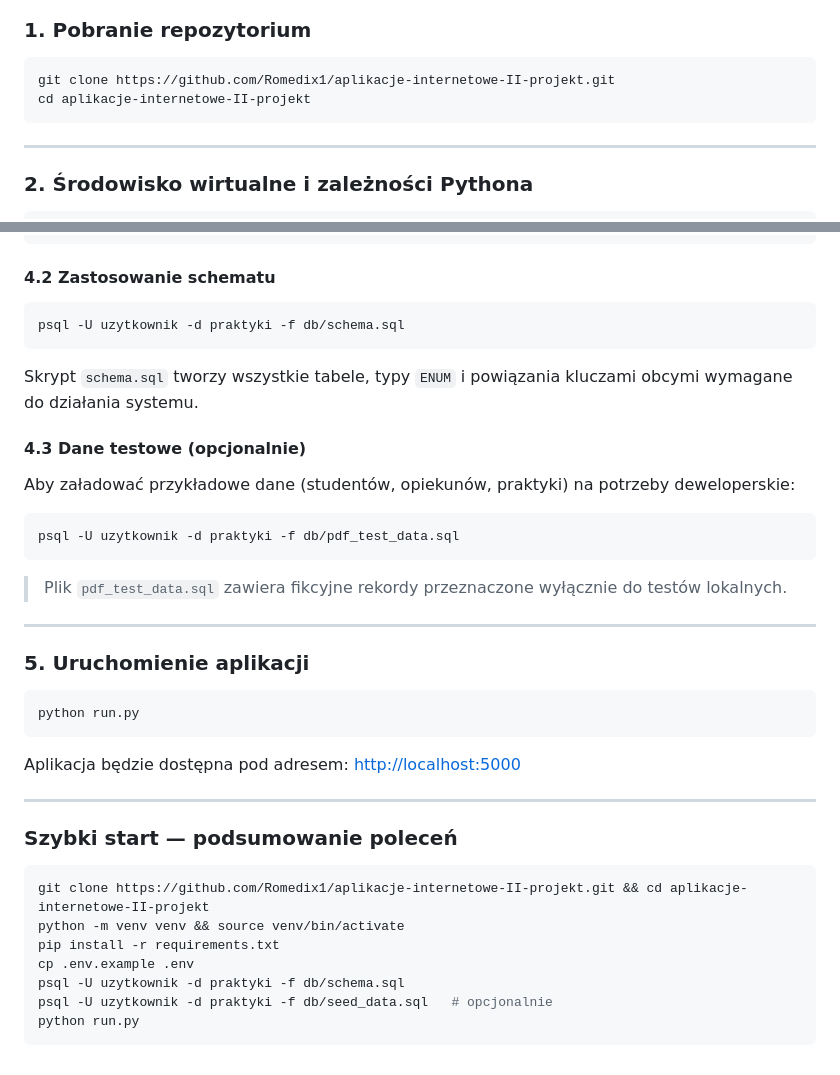
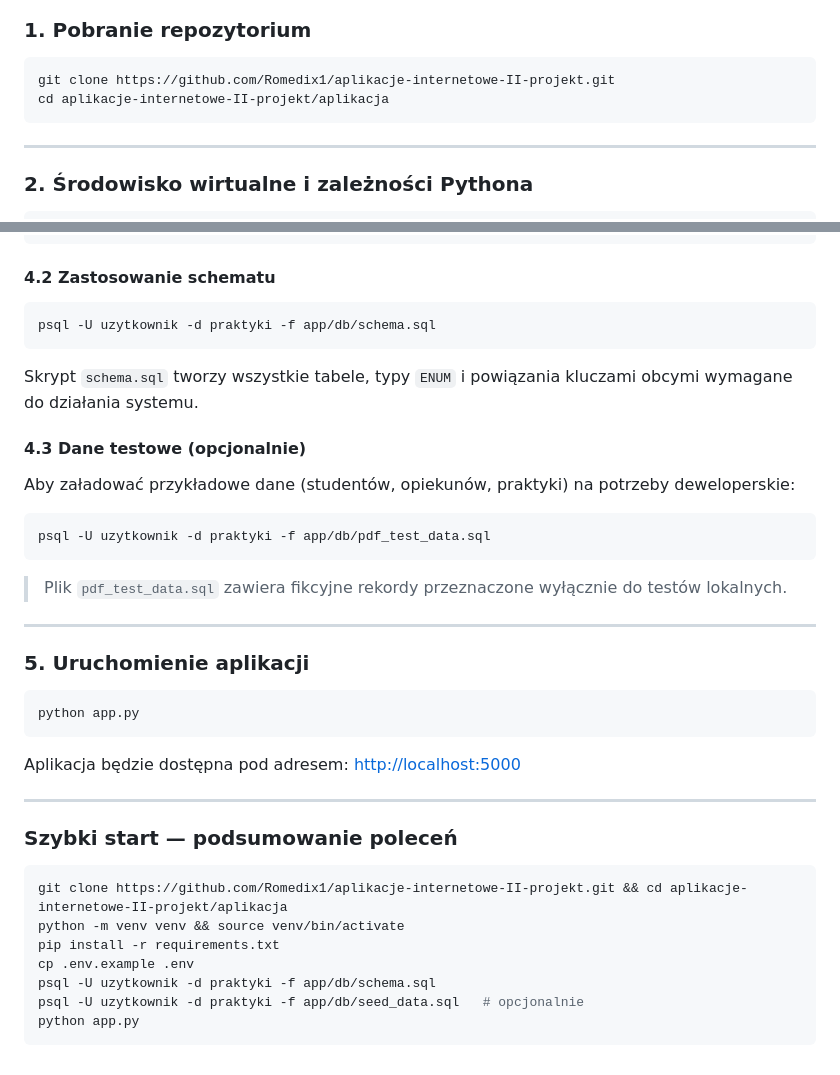
Before and after one commit to Romedix1/aplikacje-internetowe-II-projekt, a Markdown page: README.md, 2 parts joined by grey strips. Rendered like a GitHub page.

````diff
--- a/README.md
+++ b/README.md
@@ -216,7 +216,7 @@ Przedstawia algorytm generowania dokumentu PDF: weryfikacja uprawnień, sprawdze
 
 ```bash
 git clone https://github.com/Romedix1/aplikacje-internetowe-II-projekt.git
-cd aplikacje-internetowe-II-projekt
+cd aplikacje-internetowe-II-projekt/aplikacja
 ```
 
 ---
@@ -263,7 +263,7 @@ CREATE DATABASE praktyki OWNER uzytkownik;
 #### 4.2 Zastosowanie schematu
 
 ```bash
-psql -U uzytkownik -d praktyki -f db/schema.sql
+psql -U uzytkownik -d praktyki -f app/db/schema.sql
 ```
 
 Skrypt `schema.sql` tworzy wszystkie tabele, typy `ENUM` i powiązania kluczami obcymi wymagane do działania systemu.
@@ -273,7 +273,7 @@ Skrypt `schema.sql` tworzy wszystkie tabele, typy `ENUM` i powiązania kluczami
 Aby załadować przykładowe dane (studentów, opiekunów, praktyki) na potrzeby deweloperskie:
 
 ```bash
-psql -U uzytkownik -d praktyki -f db/pdf_test_data.sql
+psql -U uzytkownik -d praktyki -f app/db/pdf_test_data.sql
 ```
 
 > Plik `pdf_test_data.sql` zawiera fikcyjne rekordy przeznaczone wyłącznie do testów lokalnych.
@@ -283,7 +283,7 @@ psql -U uzytkownik -d praktyki -f db/pdf_test_data.sql
 ### 5. Uruchomienie aplikacji
 
 ```bash
-python run.py
+python app.py
 ```
 
 Aplikacja będzie dostępna pod adresem: [http://localhost:5000](http://localhost:5000)
@@ -293,11 +293,11 @@ Aplikacja będzie dostępna pod adresem: [http://localhost:5000](http://localhos
 ### Szybki start — podsumowanie poleceń
 
 ```bash
-git clone https://github.com/Romedix1/aplikacje-internetowe-II-projekt.git && cd aplikacje-internetowe-II-projekt
+git clone https://github.com/Romedix1/aplikacje-internetowe-II-projekt.git && cd aplikacje-internetowe-II-projekt/aplikacja
 python -m venv venv && source venv/bin/activate
 pip install -r requirements.txt
 cp .env.example .env
-psql -U uzytkownik -d praktyki -f db/schema.sql
-psql -U uzytkownik -d praktyki -f db/seed_data.sql   # opcjonalnie
-python run.py
+psql -U uzytkownik -d praktyki -f app/db/schema.sql
+psql -U uzytkownik -d praktyki -f app/db/seed_data.sql   # opcjonalnie
+python app.py
 ```
````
== == ==
(PROMPT) Output exactly the lines from the one containing "praktyki -f app/db/seed_data.sql" through the last line of the records, both included. Output nothing else.

(EXERCISE RESULT)
+psql -U uzytkownik -d praktyki -f app/db/seed_data.sql   # opcjonalnie
+python app.py
 ```
````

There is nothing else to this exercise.